According to the American National Transport and Safety Board, the plane was tracked on radar 31 minutes after take-off, flying completely normally at 33,000 feet. Just 36 seconds later, the radar reading had it at 19,100 feet, a catastrophic fall equivalent to 23,200 feet per minute. The last radio communication with the plane was 28 minutes into the flight, at least three minutes before it lost altitude.
Investigators in New York were quick to dampen speculation that a bomb was a likely cause. "We have no threats, we have no one claiming responsibility," said Jim Davis, an FBI spokesman. But authorities disclosed there was a month-old threat that a bomb would "soon" be used on a flight departing from Los Angeles or New York. There was also a report that one passenger booked through to Cairo had left the aircraft at John F Kennedy airport. He was found to be an employee of the airline who had attended a seminar in Los Angeles.

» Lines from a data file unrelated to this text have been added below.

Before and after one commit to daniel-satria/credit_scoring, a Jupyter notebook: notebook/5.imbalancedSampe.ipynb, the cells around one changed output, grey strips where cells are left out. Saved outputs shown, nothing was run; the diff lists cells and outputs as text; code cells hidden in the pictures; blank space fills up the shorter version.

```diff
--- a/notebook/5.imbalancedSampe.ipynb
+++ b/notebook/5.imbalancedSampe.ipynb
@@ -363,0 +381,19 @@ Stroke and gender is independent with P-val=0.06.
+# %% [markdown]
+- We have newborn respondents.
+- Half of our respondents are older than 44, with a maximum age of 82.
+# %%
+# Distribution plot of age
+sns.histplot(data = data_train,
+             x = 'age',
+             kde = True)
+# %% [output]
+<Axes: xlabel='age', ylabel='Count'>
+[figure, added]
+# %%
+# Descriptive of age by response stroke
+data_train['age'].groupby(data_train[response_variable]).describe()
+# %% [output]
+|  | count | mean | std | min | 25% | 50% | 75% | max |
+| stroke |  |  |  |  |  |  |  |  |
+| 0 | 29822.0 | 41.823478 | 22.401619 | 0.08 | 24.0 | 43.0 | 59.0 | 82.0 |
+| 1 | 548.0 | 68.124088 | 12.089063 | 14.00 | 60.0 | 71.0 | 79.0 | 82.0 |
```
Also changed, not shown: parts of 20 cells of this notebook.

There were 199 passengers and 18 crew on the plane, including 62 Egyptians and up to 131 Americans. Grand Circle Travel, an agent in Boston, had 54 clients, all over the age of 50, on the plane. They had booked a 14-day trip touring Egypt and the Nile and "all indications" were they were on board.
The aircraft was on the final leg of a round-trip journey from Cairo to Los Angeles. The crew included four pilots, all of whom had many years' experience.

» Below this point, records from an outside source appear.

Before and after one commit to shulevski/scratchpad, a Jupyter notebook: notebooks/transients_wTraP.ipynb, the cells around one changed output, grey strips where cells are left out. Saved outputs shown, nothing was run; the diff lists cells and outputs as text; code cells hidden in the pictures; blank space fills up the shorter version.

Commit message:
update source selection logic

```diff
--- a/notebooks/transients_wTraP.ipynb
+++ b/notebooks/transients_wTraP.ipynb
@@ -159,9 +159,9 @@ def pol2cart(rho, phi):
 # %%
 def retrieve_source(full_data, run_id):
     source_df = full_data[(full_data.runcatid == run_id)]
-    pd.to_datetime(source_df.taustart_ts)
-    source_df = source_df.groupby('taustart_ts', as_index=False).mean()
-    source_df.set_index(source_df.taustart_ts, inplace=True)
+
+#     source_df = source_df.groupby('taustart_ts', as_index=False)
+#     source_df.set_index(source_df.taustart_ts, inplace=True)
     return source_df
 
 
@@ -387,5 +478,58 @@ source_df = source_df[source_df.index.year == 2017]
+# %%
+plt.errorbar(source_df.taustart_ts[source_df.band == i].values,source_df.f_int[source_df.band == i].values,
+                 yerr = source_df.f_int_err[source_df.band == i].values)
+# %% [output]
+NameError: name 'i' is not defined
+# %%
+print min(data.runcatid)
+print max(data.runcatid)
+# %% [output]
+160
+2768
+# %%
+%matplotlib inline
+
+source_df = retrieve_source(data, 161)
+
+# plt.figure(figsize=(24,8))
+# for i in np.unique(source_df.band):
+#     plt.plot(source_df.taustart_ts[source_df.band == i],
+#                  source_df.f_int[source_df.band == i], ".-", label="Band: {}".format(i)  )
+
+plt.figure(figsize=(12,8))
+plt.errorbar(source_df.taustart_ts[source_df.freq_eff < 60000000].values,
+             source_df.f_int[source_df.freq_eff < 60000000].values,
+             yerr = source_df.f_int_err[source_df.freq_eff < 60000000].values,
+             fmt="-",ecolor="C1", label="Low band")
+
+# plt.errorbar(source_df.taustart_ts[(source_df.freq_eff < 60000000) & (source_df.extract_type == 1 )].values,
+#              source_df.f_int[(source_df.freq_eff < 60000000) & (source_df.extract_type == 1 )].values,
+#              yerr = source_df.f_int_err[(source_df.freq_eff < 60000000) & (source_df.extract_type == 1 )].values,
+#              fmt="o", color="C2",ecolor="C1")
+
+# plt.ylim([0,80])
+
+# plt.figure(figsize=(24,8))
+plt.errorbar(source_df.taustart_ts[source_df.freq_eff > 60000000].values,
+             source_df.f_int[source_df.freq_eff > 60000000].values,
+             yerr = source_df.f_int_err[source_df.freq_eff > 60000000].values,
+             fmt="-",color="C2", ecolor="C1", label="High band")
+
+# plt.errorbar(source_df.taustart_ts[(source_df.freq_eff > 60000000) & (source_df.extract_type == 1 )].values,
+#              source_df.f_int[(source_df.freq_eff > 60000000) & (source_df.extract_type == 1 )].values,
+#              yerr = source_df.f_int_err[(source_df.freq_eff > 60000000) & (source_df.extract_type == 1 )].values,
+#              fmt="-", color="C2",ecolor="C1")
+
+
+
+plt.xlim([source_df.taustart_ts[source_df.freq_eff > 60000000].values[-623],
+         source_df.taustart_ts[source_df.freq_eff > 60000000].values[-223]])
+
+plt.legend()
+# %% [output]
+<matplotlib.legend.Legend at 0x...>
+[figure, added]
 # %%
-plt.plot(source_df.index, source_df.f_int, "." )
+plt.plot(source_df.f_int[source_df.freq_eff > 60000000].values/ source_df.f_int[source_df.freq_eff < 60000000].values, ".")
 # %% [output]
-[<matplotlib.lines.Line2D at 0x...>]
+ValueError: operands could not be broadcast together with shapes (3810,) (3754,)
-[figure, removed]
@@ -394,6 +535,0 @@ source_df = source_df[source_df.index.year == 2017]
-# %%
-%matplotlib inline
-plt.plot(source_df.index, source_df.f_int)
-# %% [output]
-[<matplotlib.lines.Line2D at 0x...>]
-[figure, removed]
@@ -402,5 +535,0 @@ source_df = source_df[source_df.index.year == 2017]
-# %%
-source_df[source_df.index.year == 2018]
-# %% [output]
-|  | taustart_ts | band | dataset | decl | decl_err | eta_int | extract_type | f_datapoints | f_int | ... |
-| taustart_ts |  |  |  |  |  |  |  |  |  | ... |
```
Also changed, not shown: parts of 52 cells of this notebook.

Wreckage, including seat cushions and pieces of liferafts, were sighted by a US merchant marine ship about 60 miles south of Nantucket within hours of the plane going missing. The first bodies were recovered soon afterwards.
The route taken by the plane was similar to that of TWA 800, the jumbo jet that crashed off Long Island in 1996, and Swissair 111, the McDonnell Douglas plane that crashed last year while trying to make an emergency landing at Halifax, Canada. That flight path, however, is used by hundreds of passenger planes flying from New York across the Atlantic each day.
After more fanciful explanations - such as the coincidence of Hallowe'en or computer confusion generated by the change from summer to winter time - were dismissed, attention focused on the possibility of catastrophic mechanical failure or terrorism. The weather at the time was good.
The Associated Press reported the existence of an apparent terrorist threat, contained in a Federal Aviation Administration circular on 24 September. It said several US agencies had received a warning in August that a bomb or explosive device would soon be used on a flight departing from either Los Angeles airport or JFK airport, New York.
The circular said the informant identified himself as Luciano Porcari - the name used by a man who hijacked an Iberia Boeing 727 during an internal Spanish flight in 1977 - and noted that the device could not be detected by airport metal detectors. EgyptAir said that it had no information about any threat to its planes.
But an EgyptAir plane flying between Istanbul and Cairo was hijacked just two weeks before yesterday's crash. The plane landed safely in Hamburg, where the hijacker, who was armed with a knife and reported to be mentally disturbed, surrendered.
The plane that went down yesterday had logged 33,000 flight hours - a normal record - since it was acquired by the airline in 1989, and had spent barely an hour on the tarmac at Kennedy airport, after a departure from Los Angeles that was delayed by a tyre-change.
Wailing relatives gathered yesterday at Cairo airport, screaming their grief as the news sank in.
Long criticised as bureaucratic, and inefficient, EgyptAir's 67-year history is far from unblemished.
In 1996, one of its planes skidded on to a road and rammed a taxi in Istanbul. A year earlier, an Airbus A300B4 aborted take-off in Cairo and evacuated passengers after a fire.Reuse content